As the Macmilllan 100 route head back towards Port Talbot, there is little respite for the rest of the Dragon Ride L’Etape Wales peloton as the road continues to rise and fall. “One of the biggest challenges of a mountain stage in the Tour is how little recovery time there is before you’re heading uphill again, even if it isn’t one of the major climbs of the day. There aren’t many parts of the UK where you can emulate that experience, but South Wales is one.” Rowe adds.
The next categorised climb – the last of the Medio Fondo distance – is the Devil’s Elbow. The long, straight approach to the climb gives riders plenty of time to ponder the challenge that lies ahead. Rowe knows this feeling well: “A big climb looming in the distance leaves you in little doubt of what’s to come and your resolve’s got to be strong. Otherwise, you can easily talk yourself out of a climb before it’s even started.” Once you actually get there, the Devil’s Elbow averages 6% over 3km but there are plenty of steeper sections to force you out of your saddle and into your lowest gears.

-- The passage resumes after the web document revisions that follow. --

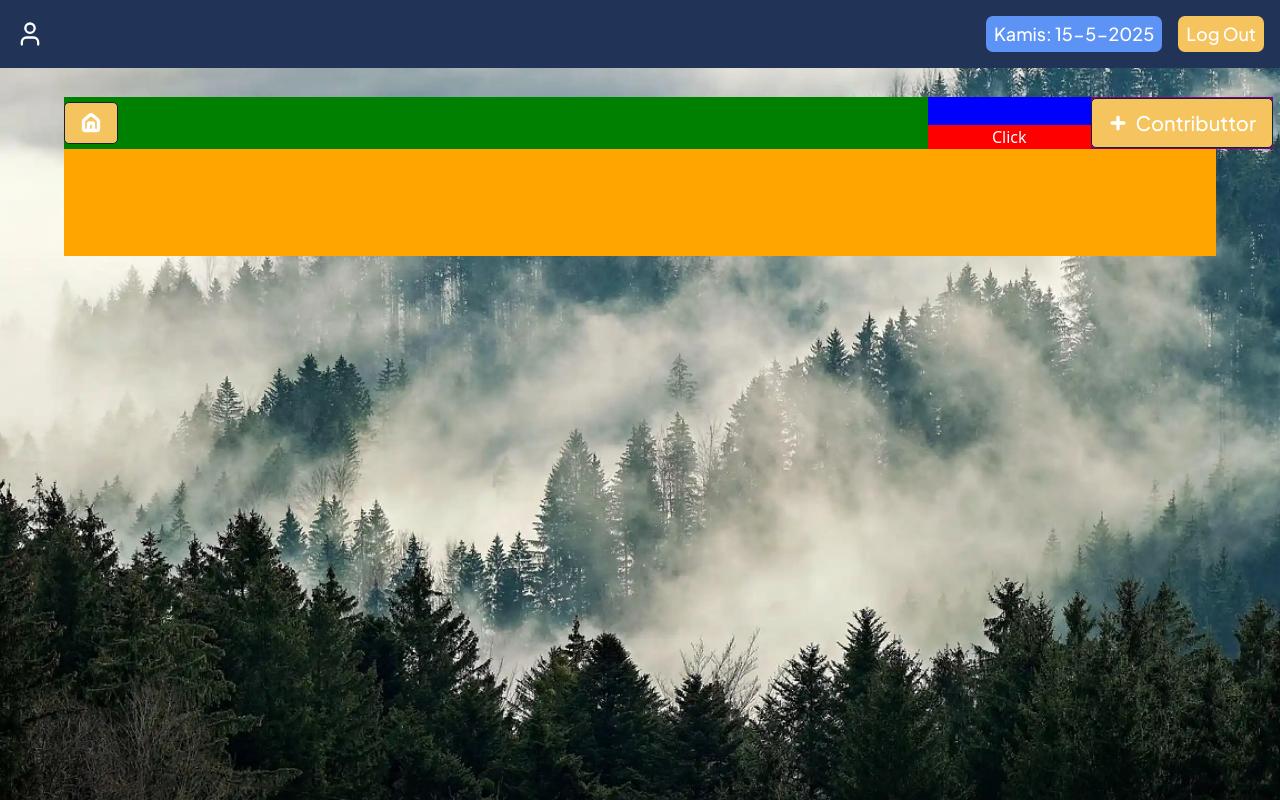
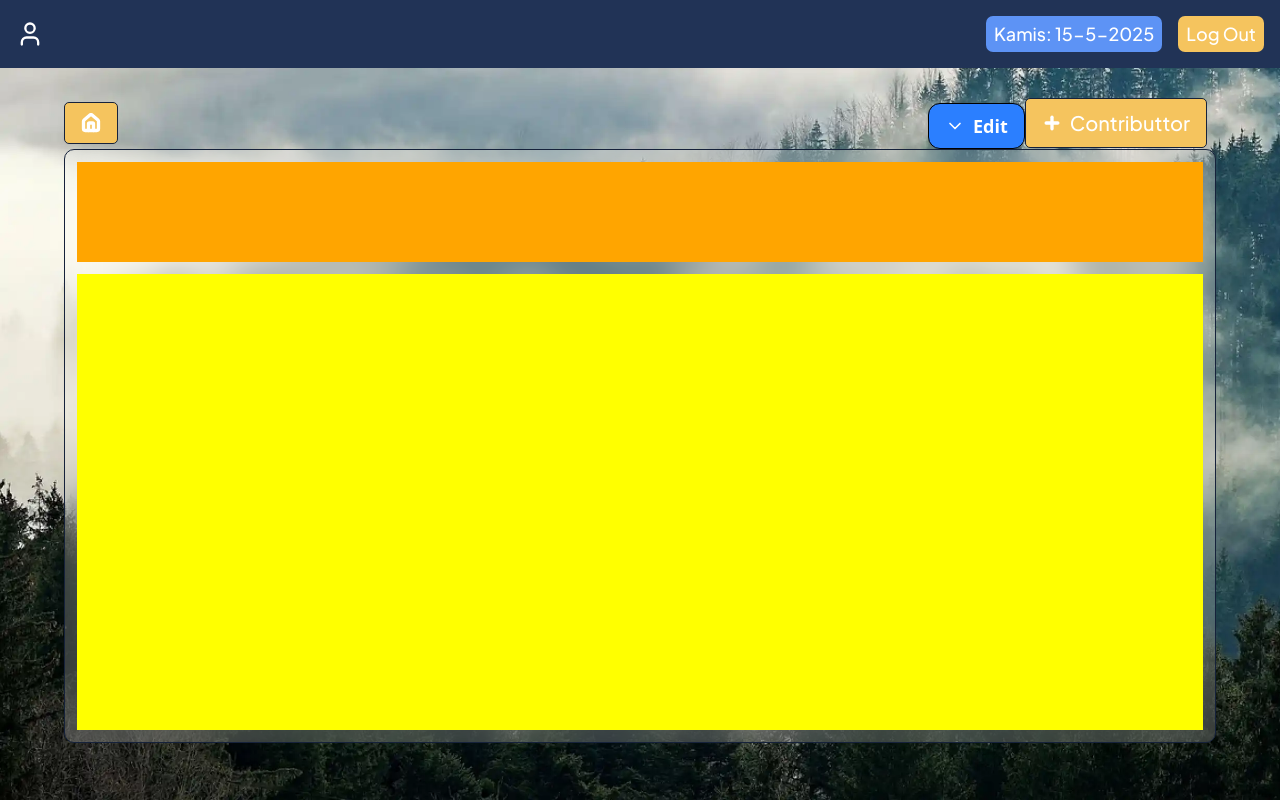
Before and after one commit to mie-intel/tbd-supabase, a Next.js app: page /dashboard/view in a window 1280 px wide. Built offline with nearby package versions, Linux system fonts and the light colour scheme.

Commit message:
dropdown

```diff
--- a/app/(main)/dashboard/view/page.jsx
+++ b/app/(main)/dashboard/view/page.jsx
@@ -9,6 +9,7 @@ import Loading from "@/components/Loading";
 import ButtonHome from "@/components/ButtonHome";
 import ButtonContributtor from "@/components/ButtonContributtor";
 import { Accordion } from "../../../../components/Dropdown";
+import AccessDropdown from "@/components/AcessDropdown";
 
 export default function Home() {
   // let { data, error } = await supabase.from("notes").select("*");
@@ -29,33 +30,34 @@ export default function Home() {
       <div className="flex h-full w-full flex-col items-center justify-center pt-10 text-black">
         <div className="flex h-[85%] w-[90%] flex-col text-[white]">
           {/* atas */}
-          <div className="flex h-[8%] w-full items-center bg-[green] text-[white]">
+          <div className="flex h-[8%] w-full items-center text-[white]">
             {/* home */}
             <div className="w-[75%]">
               <ButtonHome></ButtonHome>
             </div>
             {/* access */}
-            <div className="flex h-full w-[25%] flex-row items-end bg-[blue] text-[white]">
+            <div className="flex h-full w-[25%] flex-row items-end text-[white]">
               <div>
-                <button onClick={() => setOpen(!open)} className="h-full w-full bg-[red]">
+                <AccessDropdown />
+                {/* <button onClick={() => setOpen(!open)} className="h-full w-full">
                   Click
                 </button>
-                <Accordion isOpen={open} className="relative top-0 bg-[blue]">
+                <Accordion isOpen={open} className="relative top-0">
                   Aahrkjsdheajksrh <br />
                   asdkasdjlaskd
-                </Accordion>
+                </Accordion> */}
               </div>
-              <div className="flex h-full items-center justify-center bg-[purple]">
+              <div className="flex h-full items-center justify-center">
                 <ButtonContributtor>Contributtor</ButtonContributtor>
               </div>
             </div>
           </div>
           {/* bawah */}
-          <div className="flex h-[92%] w-full text-[white]">
+          <div className="relative flex h-[92%] w-full flex-col gap-[12px] rounded-[10px] border-[1.5px] border-[#16223B] bg-white/20 px-3 py-3 text-[white] backdrop-blur-lg">
             {/* Judul dkk */}
             <div className="flex h-[18%] w-full bg-[orange]"></div>
             {/* Isi */}
-            <div></div>
+            <div className="scrollbar-thin scrollbar-thumb-[#16223B]/70 scrollbar-track-[#16223B]/20 scrollbar-thumb-rounded-full scrollbar-track-rounded-full flex h-[82%] w-full flex-col items-center justify-center gap-4 overflow-y-auto bg-[yellow] pr-3"></div>
           </div>
         </div>
       </div>
--- /dev/null
+++ b/components/AcessDropdown.js
@@ -0,0 +1,52 @@
+"use client";
+
+import { useState, useRef, useEffect } from "react";
+import { ChevronDown, Check } from "lucide-react";
+
+const modes = [{ label: "Edit" }, { label: "View" }];
+
+export default function AccessDropdown() {
+  const [open, setOpen] = useState(false);
+  const [selected, setSelected] = useState("Edit");
+  const dropdownRef = useRef(null);
+
+  useEffect(() => {
+    const handleClickOutside = (event) => {
+      if (dropdownRef.current && !dropdownRef.current.contains(event.target)) {
+        setOpen(false);
+      }
+    };
+    document.addEventListener("mousedown", handleClickOutside);
+    return () => document.removeEventListener("mousedown", handleClickOutside);
+  }, []);
+
+  return (
+    <div className="relative inline-block" ref={dropdownRef}>
+      <button
+        onClick={() => setOpen(!open)}
+        className="flex items-center gap-2 rounded-xl border border-black bg-blue-500 px-4 py-2 text-lg font-semibold text-white shadow"
+      >
+        <ChevronDown className="h-5 w-5" />
+        {selected}
+      </button>
+
+      {open && (
+        <div className="absolute right-0 z-10 mt-2 w-36 rounded-md border bg-white shadow-lg">
+          {modes.map((mode) => (
+            <button
+              key={mode.label}
+              onClick={() => {
+                setSelected(mode.label);
+                setOpen(false);
+              }}
+              className="flex w-full items-center justify-between px-4 py-2 text-sm hover:bg-gray-100"
+            >
+              {mode.label}
+              {selected === mode.label && <Check className="h-4 w-4 text-green-500" />}
+            </button>
+          ))}
+        </div>
+      )}
+    </div>
+  );
+}
```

For the Gran Fondo riders, this leaves one more mountain, but for those hardy enough to take on the Dragon Devil, there’s the monstrous Devil’s Staircase to conquer first. Steep, short and nasty and with hundreds of kilometres already in the leg. Examining the Dragon Devil route map, Rowe can’t help but wince: “305km and 3,500m climbing in a day? They don’t even make us do that in the Tour – maybe in the 1920s, but not anymore. That’s a proper challenge!”
By this point, they may be wishing otherwise, but the rest of the riders left out on the road don’t miss out on the style of climb provided by the Devil’s Staircase… whilst the Dragon Devil cohort get a double dose.
Black Mountain is 3km at an average of 10% with matters often complicated by a headwind. “Steep and windy? That’s more like a one day classic than the Tour, although that does remind me of the first week of last year’s Tour de France with the Mur de Huy and the Mûr de Bretagne. Real leg stingers, but right up my street.”
A long day out on the bike with beautiful scenery, epic climbs (and plenty of them) and a hero’s welcome at the finish – the similarities between Dragon Ride L’Etape Wales and the Tour de France are clear. It is no surprise, then, that the Tour organisers have selected the Dragon Ride to be their second UK sportive with Christian Prudhomme citing “a route reminiscent of one of Le Tour de France’s most magnificent stages”.
Dragon Ride L’Etape Wales by Le Tour de France returns on Sunday 5 June, offering 4 spectacular routes from 100km to 305km. Limited places remain, to sign up visit www.dragonride.co.uk